Input for this task
■ ■ ■
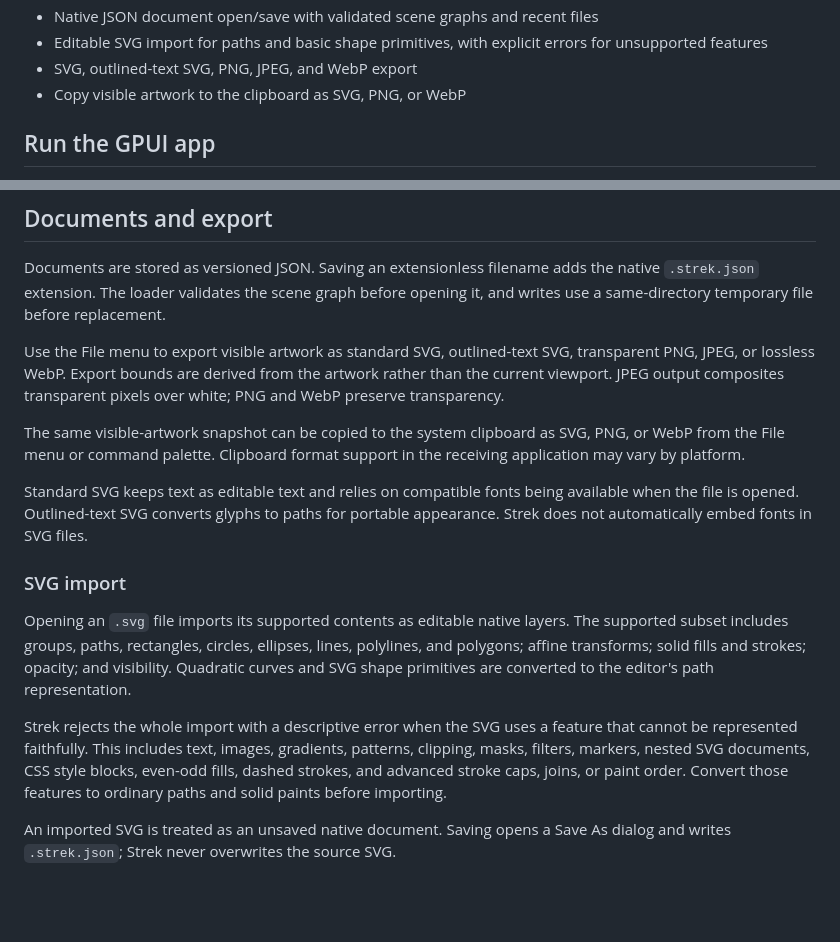
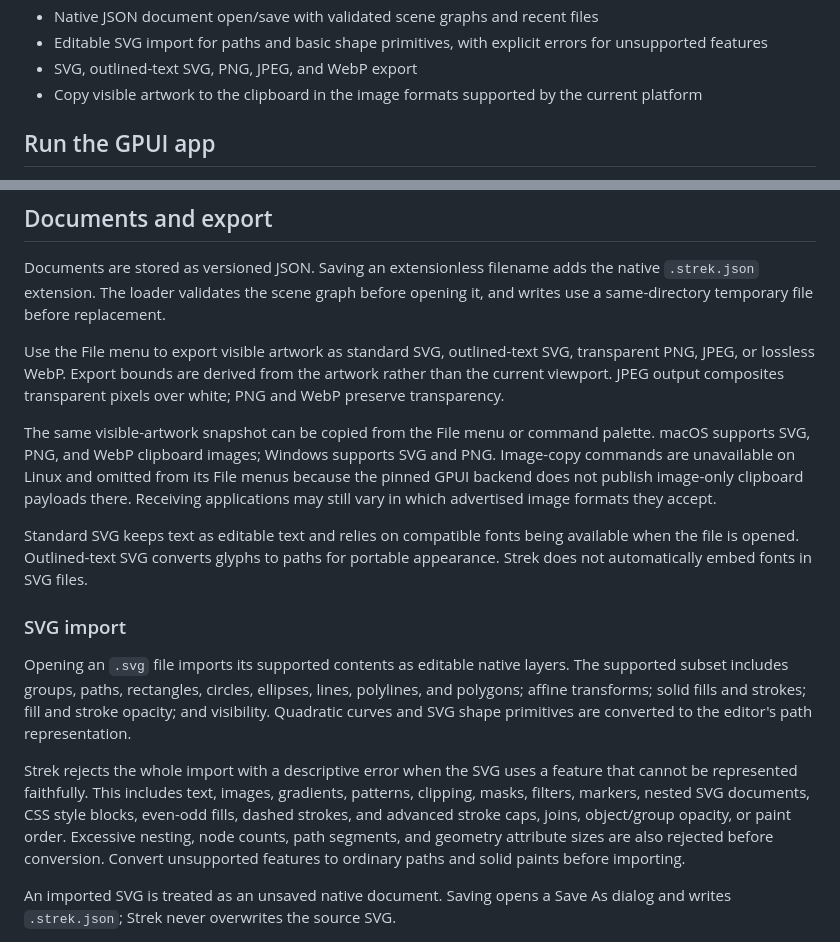
Before and after one commit to HelgeSverre/strek, a Markdown page: README.md, 2 parts joined by grey strips. Drawn GitHub-style; blank space fills up the shorter version.

Commit message:
docs: clarify SVG and clipboard constraints

```diff
--- a/README.md
+++ b/README.md
@@ -45,7 +45,8 @@ the file format and UI should not yet be treated as stable.
 - Editable SVG import for paths and basic shape primitives, with explicit errors
   for unsupported features
 - SVG, outlined-text SVG, PNG, JPEG, and WebP export
-- Copy visible artwork to the clipboard as SVG, PNG, or WebP
+- Copy visible artwork to the clipboard in the image formats supported by the
+  current platform
 
 ## Run the GPUI app
 
@@ -133,9 +134,12 @@ transparent PNG, JPEG, or lossless WebP. Export bounds are derived from the
 artwork rather than the current viewport. JPEG output composites transparent
 pixels over white; PNG and WebP preserve transparency.
 
-The same visible-artwork snapshot can be copied to the system clipboard as SVG,
-PNG, or WebP from the File menu or command palette. Clipboard format support in
-the receiving application may vary by platform.
+The same visible-artwork snapshot can be copied from the File menu or command
+palette. macOS supports SVG, PNG, and WebP clipboard images; Windows supports
+SVG and PNG. Image-copy commands are unavailable on Linux and omitted from its
+File menus because the pinned GPUI backend does not publish image-only clipboard
+payloads there. Receiving applications may still vary in which advertised image
+formats they accept.
 
 Standard SVG keeps text as editable text and relies on compatible fonts being
 available when the file is opened. Outlined-text SVG converts glyphs to paths
@@ -146,15 +150,17 @@ for portable appearance. Strek does not automatically embed fonts in SVG files.
 Opening an `.svg` file imports its supported contents as editable native layers.
 The supported subset includes groups, paths, rectangles, circles, ellipses,
 lines, polylines, and polygons; affine transforms; solid fills and strokes;
-opacity; and visibility. Quadratic curves and SVG shape primitives are converted
-to the editor's path representation.
+fill and stroke opacity; and visibility. Quadratic curves and SVG shape
+primitives are converted to the editor's path representation.
 
 Strek rejects the whole import with a descriptive error when the SVG uses a
 feature that cannot be represented faithfully. This includes text, images,
 gradients, patterns, clipping, masks, filters, markers, nested SVG documents,
 CSS style blocks, even-odd fills, dashed strokes, and advanced stroke caps,
-joins, or paint order. Convert those features to ordinary paths and solid paints
-before importing.
+joins, object/group opacity, or paint order. Excessive nesting, node counts, path
+segments, and geometry attribute sizes are also rejected before conversion.
+Convert unsupported features to ordinary paths and solid paints before
+importing.
 
 An imported SVG is treated as an unsaved native document. Saving opens a Save As
 dialog and writes `.strek.json`; Strek never overwrites the source SVG.
```
Also changed, not shown: SPEC.md (+14 -10 lines).
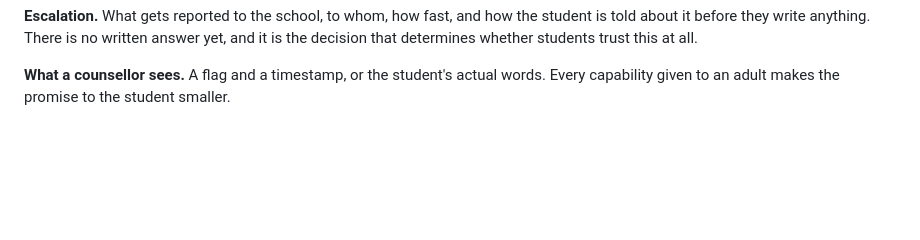
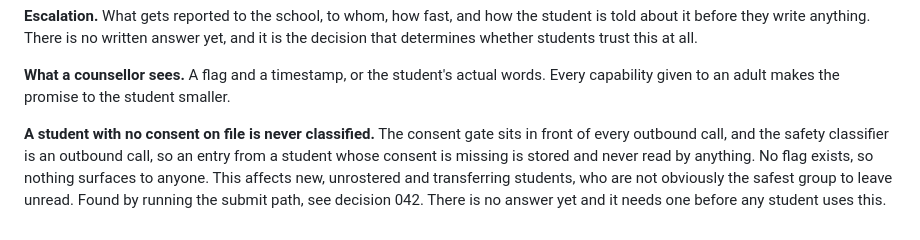
Before and after one commit to techadnank9/soul, a Markdown page: CONTEXT.md, the part around the change. GitHub-like rendering; blank space fills up the shorter version.

```diff
--- a/CONTEXT.md
+++ b/CONTEXT.md
@@ -215,3 +215,11 @@ yet, and it is the decision that determines whether students trust this at all.
 **What a counsellor sees.** A flag and a timestamp, or the student's actual
 words. Every capability given to an adult makes the promise to the student
 smaller.
+
+**A student with no consent on file is never classified.** The consent gate
+sits in front of every outbound call, and the safety classifier is an outbound
+call, so an entry from a student whose consent is missing is stored and never
+read by anything. No flag exists, so nothing surfaces to anyone. This affects
+new, unrostered and transferring students, who are not obviously the safest
+group to leave unread. Found by running the submit path, see decision 042.
+There is no answer yet and it needs one before any student uses this.
```
Also changed, not shown: DECISIONS.md (+32 -0 lines), README.md (+20 -0 lines).
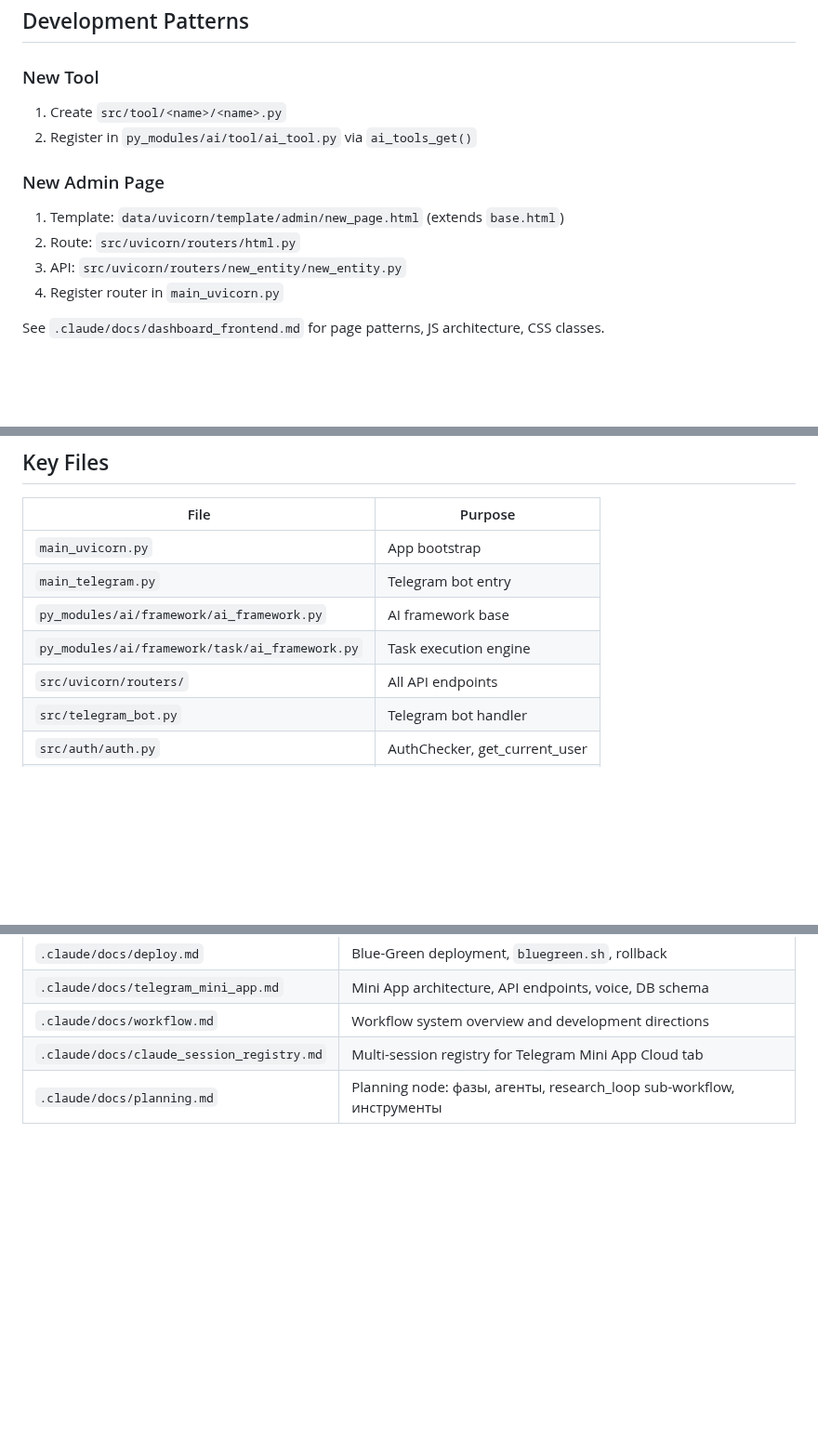
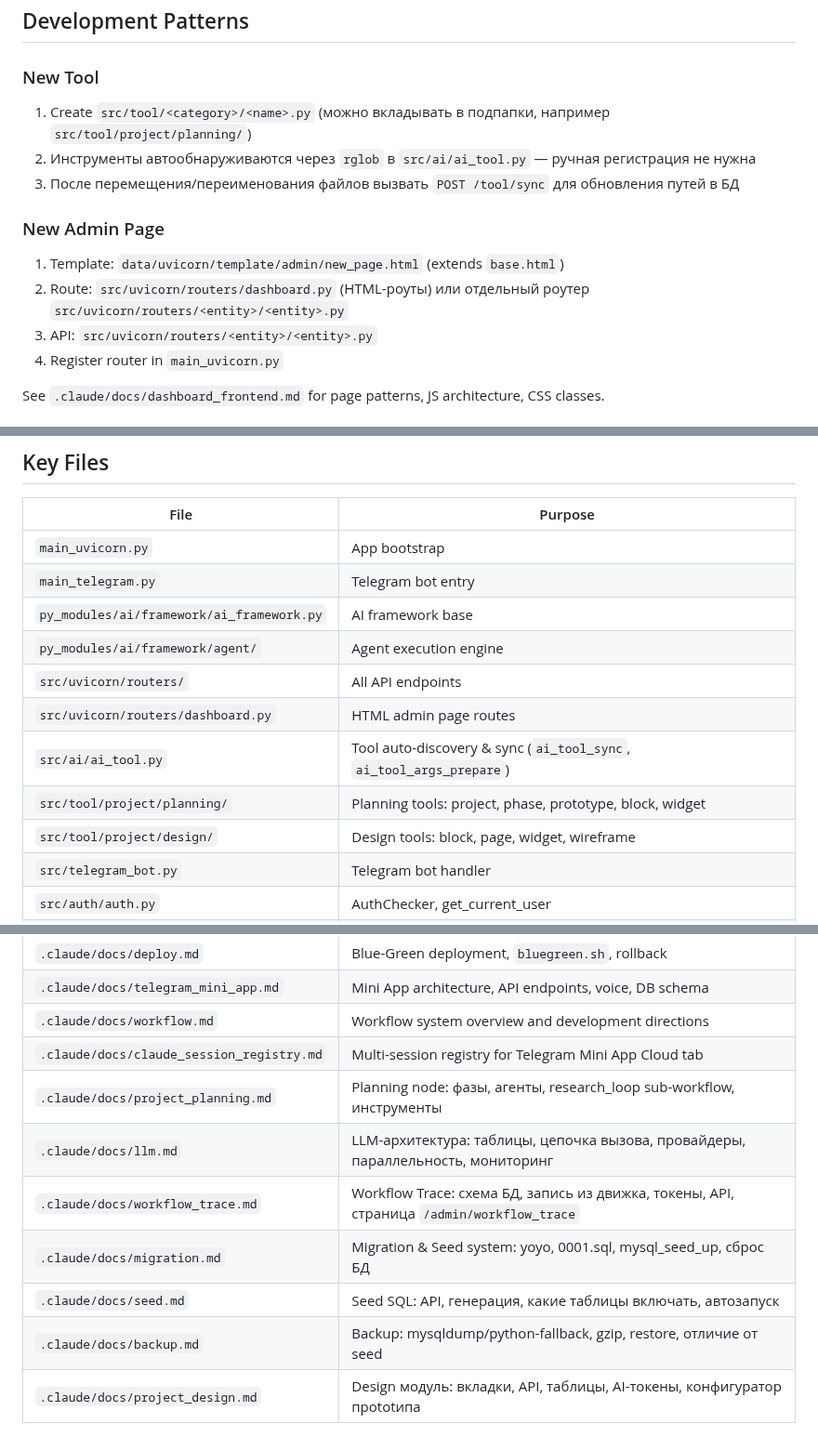
Before and after one commit to vskuba/rhapsodyai, a Markdown page: CLAUDE.md, 3 parts joined by grey strips. Shown at 93% size. Rendered like a GitHub page; blank space fills up the shorter version.

Commit message:
refactor

```diff
--- a/CLAUDE.md
+++ b/CLAUDE.md
@@ -47,13 +46,14 @@ See `.claude/docs/database.md` for schema, FK order, migration details.
 ## Development Patterns
 
 ### New Tool
-1. Create `src/tool/<name>/<name>.py`
-2. Register in `py_modules/ai/tool/ai_tool.py` via `ai_tools_get()`
+1. Create `src/tool/<category>/<name>.py` (можно вкладывать в подпапки, например `src/tool/project/planning/`)
+2. Инструменты автообнаруживаются через `rglob` в `src/ai/ai_tool.py` — ручная регистрация не нужна
+3. После перемещения/переименования файлов вызвать `POST /tool/sync` для обновления путей в БД
 
 ### New Admin Page
 1. Template: `data/uvicorn/template/admin/new_page.html` (extends `base.html`)
-2. Route: `src/uvicorn/routers/html.py`
-3. API: `src/uvicorn/routers/new_entity/new_entity.py`
+2. Route: `src/uvicorn/routers/dashboard.py` (HTML-роуты) или отдельный роутер `src/uvicorn/routers/<entity>/<entity>.py`
+3. API: `src/uvicorn/routers/<entity>/<entity>.py`
 4. Register router in `main_uvicorn.py`
 
 See `.claude/docs/dashboard_frontend.md` for page patterns, JS architecture, CSS classes.
@@ -86,8 +86,12 @@ asyncio.run(telegram_send_owner('your message'))
 | `main_uvicorn.py` | App bootstrap |
 | `main_telegram.py` | Telegram bot entry |
 | `py_modules/ai/framework/ai_framework.py` | AI framework base |
-| `py_modules/ai/framework/task/ai_framework.py` | Task execution engine |
+| `py_modules/ai/framework/agent/` | Agent execution engine |
 | `src/uvicorn/routers/` | All API endpoints |
+| `src/uvicorn/routers/dashboard.py` | HTML admin page routes |
+| `src/ai/ai_tool.py` | Tool auto-discovery & sync (`ai_tool_sync`, `ai_tool_args_prepare`) |
+| `src/tool/project/planning/` | Planning tools: project, phase, prototype, block, widget |
+| `src/tool/project/design/` | Design tools: block, page, widget, wireframe |
 | `src/telegram_bot.py` | Telegram bot handler |
 | `src/auth/auth.py` | AuthChecker, get_current_user |
 | `src/auth/auth_field_policy.py` | Field-level access policy |
@@ -104,4 +108,10 @@ asyncio.run(telegram_send_owner('your message'))
 | `.claude/docs/telegram_mini_app.md` | Mini App architecture, API endpoints, voice, DB schema |
 | `.claude/docs/workflow.md` | Workflow system overview and development directions |
 | `.claude/docs/claude_session_registry.md` | Multi-session registry for Telegram Mini App Cloud tab |
-| `.claude/docs/planning.md` | Planning node: фазы, агенты, research_loop sub-workflow, инструменты |
+| `.claude/docs/project_planning.md` | Planning node: фазы, агенты, research_loop sub-workflow, инструменты |
+| `.claude/docs/llm.md` | LLM-архитектура: таблицы, цепочка вызова, провайдеры, параллельность, мониторинг |
+| `.claude/docs/workflow_trace.md` | Workflow Trace: схема БД, запись из движка, токены, API, страница `/admin/workflow_trace` |
+| `.claude/docs/migration.md` | Migration & Seed system: yoyo, 0001.sql, mysql_seed_up, сброс БД |
+| `.claude/docs/seed.md` | Seed SQL: API, генерация, какие таблицы включать, автозапуск |
+| `.claude/docs/backup.md` | Backup: mysqldump/python-fallback, gzip, restore, отличие от seed |
+| `.claude/docs/project_design.md` | Design модуль: вкладки, API, таблицы, AI-токены, конфигуратор прototипа |
```
Also changed, not shown: other parts of CLAUDE.md (+0 -1 lines).
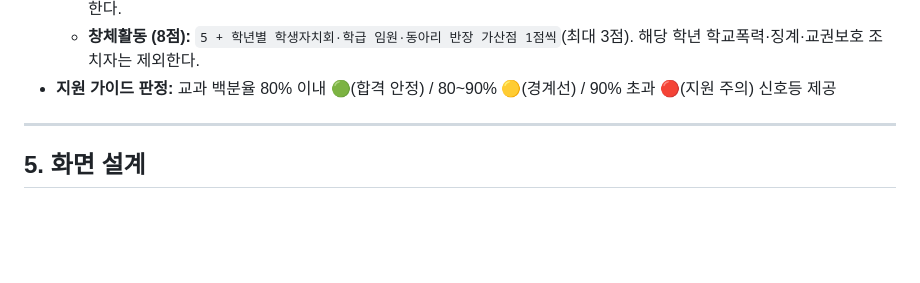
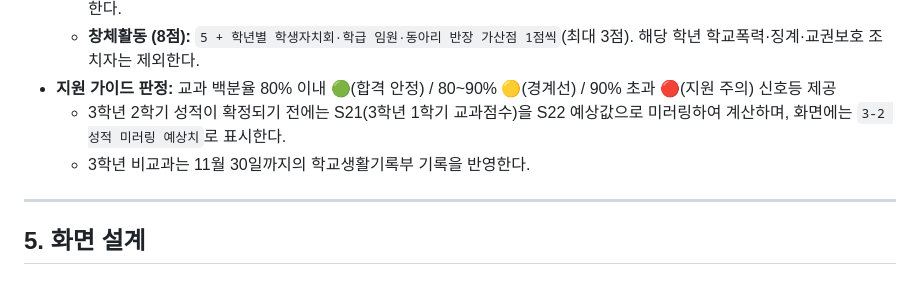
Before and after one commit to purnpado/PHGC, a Markdown page: docs/design.md, the part around the change. Rendered like a GitHub page; blank space fills up the shorter version.

```diff
--- a/docs/design.md
+++ b/docs/design.md
@@ -103,6 +103,8 @@
   - **행동발달 (8점):** `5 + 학년별 인성 관련 학교장 표창 가산점 1점씩`(최대 3점). 해당 학년 학교폭력·징계·교권보호 조치자는 제외한다.
   - **창체활동 (8점):** `5 + 학년별 학생자치회·학급 임원·동아리 반장 가산점 1점씩`(최대 3점). 해당 학년 학교폭력·징계·교권보호 조치자는 제외한다.
 - **지원 가이드 판정:** 교과 백분율 80% 이내 🟢(합격 안정) / 80~90% 🟡(경계선) / 90% 초과 🔴(지원 주의) 신호등 제공
+  - 3학년 2학기 성적이 확정되기 전에는 S21(3학년 1학기 교과점수)을 S22 예상값으로 미러링하여 계산하며, 화면에는 `3-2 성적 미러링 예상치`로 표시한다.
+  - 3학년 비교과는 11월 30일까지의 학교생활기록부 기록을 반영한다.
 
 ---
 
```
Also changed, not shown: docs/admission-score-audit-plan.md (+10 -2 lines).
■ ■ ■
Work instructions
In the entries, find every line holding "Register" and copy it.

Result below
-2. Register in `py_modules/ai/tool/ai_tool.py` via `ai_tools_get()`
 4. Register router in `main_uvicorn.py`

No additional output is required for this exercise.